The 'Wild West' of cancer research

While successful cancer research requires an analytical, detail- oriented mind, the truly transcendent work in the field comes as a result of an adventurous spirit and a flair for the dramatic.

“Syd originally wanted to go to art school and become a cartoonist,” Robert Dorr, PhD, RPH, said.

That artistic sensibility influenced much of Dr. Salmon’s research, as well as the environment he helped cultivate as Cancer Center director.

This was a thrilling time to come of age as a young research scientist or oncologist looking to make a real difference in the way cancer was approached and treated. Imagination and innovation took center stage, as the brightest scientific minds of a generation each tried to find unique solutions for a complex, constantly evolving set of questions.
There was no idea too big nor hypothesis too wild. Researchers were encouraged to take risks and test the limits of conventional thought – and to do it together.

“In our heyday, people weren’t over-burdened with all the responsibilities or restrictions that can stand in the way of groundbreaking research,” Raymond Nagle, MD, PhD, said. “People had the freedom to work together and use their respective strengths to help push the envelope.”

Dr. Salmon’s first UA-based clinical team included Steve Jones, MD; Brian Durie, MD; and David Alberts, MD. These four individuals laid the foundation for the pioneering research that would eventually define the UA Cancer Center.
During this era, Dr. Salmon’s close-knit group of researchers truly bought into his dynamic, forward-thinking approach.

That feeling of camaraderie was further solidified when the team moved from the sixth floor of the University of Arizona Medical Center building to a free-standing redwood trailer in the early 1980s, located where the Radiation Oncology facility currently stands. This newfound sense of independence and autonomy led to some of the boldest, most innovative research not only in Arizona’s history, but in the history of cancer research as a whole.

This work attracted some top-notch post-doctorate fellows, including Jeffrey Trent, PhD; Thomas Miller, MD; Frank Meyskins, MD; Daniel Von Hoff, MD, FACP; and countless other transformational figures in the field of cancer research. The folks who came through the UA Cancer Center at this time would become pillars in academia and/or industry over the next four decades.

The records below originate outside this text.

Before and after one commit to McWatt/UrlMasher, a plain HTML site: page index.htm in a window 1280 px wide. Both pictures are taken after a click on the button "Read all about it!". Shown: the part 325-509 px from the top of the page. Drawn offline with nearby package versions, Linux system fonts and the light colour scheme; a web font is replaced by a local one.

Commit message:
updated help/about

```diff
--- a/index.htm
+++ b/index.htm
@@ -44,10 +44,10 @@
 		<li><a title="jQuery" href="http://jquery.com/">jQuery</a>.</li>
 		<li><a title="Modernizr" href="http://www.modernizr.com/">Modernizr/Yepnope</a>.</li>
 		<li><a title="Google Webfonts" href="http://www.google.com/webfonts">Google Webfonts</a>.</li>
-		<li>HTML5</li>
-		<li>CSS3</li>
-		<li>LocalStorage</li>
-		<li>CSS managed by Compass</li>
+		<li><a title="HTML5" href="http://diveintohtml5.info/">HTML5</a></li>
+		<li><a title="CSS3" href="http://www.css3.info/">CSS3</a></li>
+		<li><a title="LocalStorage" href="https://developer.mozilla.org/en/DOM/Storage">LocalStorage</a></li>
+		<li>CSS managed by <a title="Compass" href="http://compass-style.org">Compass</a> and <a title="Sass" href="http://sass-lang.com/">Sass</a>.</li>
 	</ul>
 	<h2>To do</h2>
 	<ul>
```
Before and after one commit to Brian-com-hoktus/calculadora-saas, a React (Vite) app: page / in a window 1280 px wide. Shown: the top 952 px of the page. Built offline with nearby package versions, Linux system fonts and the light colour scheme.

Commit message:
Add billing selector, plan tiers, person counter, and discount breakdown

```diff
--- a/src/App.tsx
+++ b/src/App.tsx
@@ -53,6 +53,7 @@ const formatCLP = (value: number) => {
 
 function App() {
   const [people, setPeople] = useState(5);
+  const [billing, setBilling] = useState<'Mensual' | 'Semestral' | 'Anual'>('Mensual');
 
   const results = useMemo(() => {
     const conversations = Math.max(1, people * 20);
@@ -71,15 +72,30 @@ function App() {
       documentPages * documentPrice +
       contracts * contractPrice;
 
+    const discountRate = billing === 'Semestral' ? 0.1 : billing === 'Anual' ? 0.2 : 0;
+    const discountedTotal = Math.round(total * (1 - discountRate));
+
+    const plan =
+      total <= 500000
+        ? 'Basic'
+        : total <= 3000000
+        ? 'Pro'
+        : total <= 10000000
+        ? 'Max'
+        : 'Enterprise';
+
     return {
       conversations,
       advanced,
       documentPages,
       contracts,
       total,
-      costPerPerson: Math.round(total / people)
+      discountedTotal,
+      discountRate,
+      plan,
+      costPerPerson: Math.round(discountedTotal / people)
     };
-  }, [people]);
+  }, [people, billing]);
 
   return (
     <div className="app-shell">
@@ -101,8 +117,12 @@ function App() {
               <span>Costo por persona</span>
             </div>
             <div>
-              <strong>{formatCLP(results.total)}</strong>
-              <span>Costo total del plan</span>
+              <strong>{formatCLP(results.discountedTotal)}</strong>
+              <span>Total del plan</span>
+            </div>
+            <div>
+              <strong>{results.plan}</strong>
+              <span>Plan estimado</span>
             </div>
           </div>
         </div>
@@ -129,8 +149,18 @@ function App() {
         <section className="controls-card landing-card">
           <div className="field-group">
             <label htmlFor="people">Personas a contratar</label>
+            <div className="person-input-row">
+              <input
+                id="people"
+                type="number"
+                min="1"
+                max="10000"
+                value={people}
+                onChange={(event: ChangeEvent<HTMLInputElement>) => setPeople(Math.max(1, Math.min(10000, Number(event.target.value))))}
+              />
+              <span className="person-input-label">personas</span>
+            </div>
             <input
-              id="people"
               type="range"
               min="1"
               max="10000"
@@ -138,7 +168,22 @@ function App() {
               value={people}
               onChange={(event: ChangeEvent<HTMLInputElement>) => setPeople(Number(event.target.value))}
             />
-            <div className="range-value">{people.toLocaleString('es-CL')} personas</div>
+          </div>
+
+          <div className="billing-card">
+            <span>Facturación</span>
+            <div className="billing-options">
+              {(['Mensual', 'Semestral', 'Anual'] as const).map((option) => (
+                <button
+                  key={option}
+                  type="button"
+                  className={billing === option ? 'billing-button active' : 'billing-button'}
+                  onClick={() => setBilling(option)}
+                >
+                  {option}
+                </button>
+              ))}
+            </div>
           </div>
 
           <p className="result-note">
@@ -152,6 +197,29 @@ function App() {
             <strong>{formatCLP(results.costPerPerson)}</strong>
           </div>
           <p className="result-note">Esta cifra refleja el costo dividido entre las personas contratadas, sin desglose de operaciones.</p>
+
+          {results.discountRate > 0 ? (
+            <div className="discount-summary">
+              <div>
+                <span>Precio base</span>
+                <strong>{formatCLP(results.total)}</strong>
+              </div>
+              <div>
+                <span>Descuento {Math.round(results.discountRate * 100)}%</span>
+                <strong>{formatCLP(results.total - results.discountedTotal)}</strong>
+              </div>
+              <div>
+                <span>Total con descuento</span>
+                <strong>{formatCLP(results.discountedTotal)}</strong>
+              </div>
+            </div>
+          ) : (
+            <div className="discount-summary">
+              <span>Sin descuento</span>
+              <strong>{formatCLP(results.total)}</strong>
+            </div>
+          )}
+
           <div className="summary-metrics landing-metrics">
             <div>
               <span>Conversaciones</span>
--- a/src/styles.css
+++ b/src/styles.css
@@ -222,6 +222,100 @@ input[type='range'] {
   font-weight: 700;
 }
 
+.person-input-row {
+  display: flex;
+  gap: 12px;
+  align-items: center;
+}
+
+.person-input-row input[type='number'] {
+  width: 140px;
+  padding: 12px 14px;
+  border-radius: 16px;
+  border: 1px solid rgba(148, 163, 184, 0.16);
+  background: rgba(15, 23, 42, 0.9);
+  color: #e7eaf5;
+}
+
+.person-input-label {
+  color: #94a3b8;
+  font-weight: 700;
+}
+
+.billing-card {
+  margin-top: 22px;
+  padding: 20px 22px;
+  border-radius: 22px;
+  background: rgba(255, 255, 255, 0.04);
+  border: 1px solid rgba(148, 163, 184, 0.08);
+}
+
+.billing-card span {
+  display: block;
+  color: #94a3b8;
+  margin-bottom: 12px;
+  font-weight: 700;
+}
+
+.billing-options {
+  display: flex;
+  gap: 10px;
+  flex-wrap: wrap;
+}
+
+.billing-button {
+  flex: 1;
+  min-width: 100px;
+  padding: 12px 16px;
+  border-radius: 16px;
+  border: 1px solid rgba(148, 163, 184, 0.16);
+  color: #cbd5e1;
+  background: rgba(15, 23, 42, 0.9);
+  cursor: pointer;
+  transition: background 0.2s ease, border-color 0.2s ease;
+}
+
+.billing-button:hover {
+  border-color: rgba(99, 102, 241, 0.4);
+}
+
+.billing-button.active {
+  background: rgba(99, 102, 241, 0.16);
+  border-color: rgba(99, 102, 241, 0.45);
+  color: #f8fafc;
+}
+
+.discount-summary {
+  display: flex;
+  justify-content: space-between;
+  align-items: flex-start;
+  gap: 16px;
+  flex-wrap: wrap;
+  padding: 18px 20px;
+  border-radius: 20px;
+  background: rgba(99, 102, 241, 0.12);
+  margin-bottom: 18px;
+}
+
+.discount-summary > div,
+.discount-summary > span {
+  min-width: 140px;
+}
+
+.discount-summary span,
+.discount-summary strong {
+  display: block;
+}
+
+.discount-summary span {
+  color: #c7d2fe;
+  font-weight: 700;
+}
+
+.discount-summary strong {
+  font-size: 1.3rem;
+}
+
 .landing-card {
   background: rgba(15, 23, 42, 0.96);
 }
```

The world took notice of what was happening in Tucson, as well. Dr. Salmon had established himself as a luminary in the cancer research field, allowing him to put together a series of conferences, beginning in 1979, which brought the world’s top oncologists to Tucson for a week to exchange ideas and debate their merits.

“You cannot overemphasize the importance of these conferences,” Thomas Miller, MD, said. “They were exceptionally well attended by the people who would eventually become the fathers of modern oncology. These events really put us on the map.”

• LISTEN: Dr. Miller explains the importance of these early Tucson-based conferences.

These conferences weren’t simply a series of polite, tepid lectures and slideshow presentations, either. These presentations often morphed into passionate, fierce, occasionally tense debates between presenters and audience members, with the best ideas ultimately prevailing.

“Every March, it was like the Olympics of cancer research,” Baldassarre “Dino” Stea, MD, PhD, FASTRO, said.

Dr. Salmon was at the center of it all. He commanded the respect of the world’s elite cancer researchers, yet provided an environment where they were all comfortable enough to let their imaginations run wild.

The atmosphere was vibrant and electric. Arizona-based research was consistently featured in major medical journals. Everyone on Dr. Salmon’s team felt personally invested in the work that was taking place here, thanks in large part to the collaborative, team-first mentality that came to define the Cancer Center.

Physicians learned what made for top-notch research projects. Basic scientists learned what projects would have the most impactful presence in the clinics. Everyone learned from each other — the essence of translational research.
“Syd wanted his physicians to be physician scientists. He was ahead of his time in this respect,” Dr. Dorr said. “He had this tremendous gift for coalescing a variety of ideas and presenting them as a clear, direct, unified message.”

The field of cancer research was still in its “Wild West” phase, with dozens of bright minds and bold thinkers scattered across the globe, each taking a different path toward the same goal. The team at the University of Arizona Cancer Center had established its identity, its mission and its direction — forward.

- Nick Prevenas, Oct. 28, 2013

This series features only a sampling of the countless groundbreaking research projects and inspiring patient care stories that have taken place at the University of Arizona Cancer Center. Please click here to contribute your own story.

OUR HISTORY: This is a series of essays and interviews discussing the history and impact of the University of Arizona Cancer Center.

• Part 1: In the beginning
• Part 2: The 'Wild West' of cancer research
• Part 3: Breakthroughs: Personalized cancer care
• Part 4: Breakthroughs: Translational research
• Part 5: The future
• Part 6: The right tools; the right time; the right outcomes